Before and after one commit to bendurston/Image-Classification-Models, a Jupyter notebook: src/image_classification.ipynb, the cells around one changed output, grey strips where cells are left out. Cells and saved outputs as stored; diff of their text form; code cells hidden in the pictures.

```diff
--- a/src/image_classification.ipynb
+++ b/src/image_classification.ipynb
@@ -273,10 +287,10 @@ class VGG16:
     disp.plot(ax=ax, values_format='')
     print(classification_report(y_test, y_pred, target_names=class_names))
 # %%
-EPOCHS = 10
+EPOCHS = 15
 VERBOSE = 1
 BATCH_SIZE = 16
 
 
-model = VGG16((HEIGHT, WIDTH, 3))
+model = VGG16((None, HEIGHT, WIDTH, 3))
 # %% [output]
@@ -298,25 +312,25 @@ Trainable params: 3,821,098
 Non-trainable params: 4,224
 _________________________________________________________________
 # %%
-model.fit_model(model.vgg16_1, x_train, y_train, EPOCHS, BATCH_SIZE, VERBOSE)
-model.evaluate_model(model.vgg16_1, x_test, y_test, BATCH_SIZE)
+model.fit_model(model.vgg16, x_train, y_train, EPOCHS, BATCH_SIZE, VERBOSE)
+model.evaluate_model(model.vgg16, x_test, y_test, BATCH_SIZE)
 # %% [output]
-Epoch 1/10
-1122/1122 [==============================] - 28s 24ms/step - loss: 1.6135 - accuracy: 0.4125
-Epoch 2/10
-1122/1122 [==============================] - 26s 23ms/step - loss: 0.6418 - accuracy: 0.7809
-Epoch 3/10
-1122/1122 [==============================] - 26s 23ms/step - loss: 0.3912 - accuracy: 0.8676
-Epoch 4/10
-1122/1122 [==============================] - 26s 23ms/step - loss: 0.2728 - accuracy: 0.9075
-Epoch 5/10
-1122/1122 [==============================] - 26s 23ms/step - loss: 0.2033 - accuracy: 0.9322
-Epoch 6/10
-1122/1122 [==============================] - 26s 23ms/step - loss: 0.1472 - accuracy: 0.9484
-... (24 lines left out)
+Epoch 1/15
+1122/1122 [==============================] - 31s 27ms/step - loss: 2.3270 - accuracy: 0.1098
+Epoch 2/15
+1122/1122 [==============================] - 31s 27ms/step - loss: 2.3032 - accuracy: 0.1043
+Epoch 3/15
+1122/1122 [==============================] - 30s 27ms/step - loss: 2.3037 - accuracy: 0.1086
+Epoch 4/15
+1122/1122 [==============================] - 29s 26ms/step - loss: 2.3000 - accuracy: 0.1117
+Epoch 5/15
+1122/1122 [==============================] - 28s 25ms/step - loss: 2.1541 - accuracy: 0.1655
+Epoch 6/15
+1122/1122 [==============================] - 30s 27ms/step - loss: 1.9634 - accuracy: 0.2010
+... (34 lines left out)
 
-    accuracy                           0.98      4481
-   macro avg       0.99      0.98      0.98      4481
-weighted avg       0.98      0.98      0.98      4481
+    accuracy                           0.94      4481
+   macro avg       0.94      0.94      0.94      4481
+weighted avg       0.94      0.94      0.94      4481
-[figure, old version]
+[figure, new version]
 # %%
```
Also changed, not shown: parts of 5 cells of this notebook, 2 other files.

============

» What you will do:
Find and copy each line of the material that holds the word "version".

» Exercise solution:
-[figure, old version]
+[figure, new version]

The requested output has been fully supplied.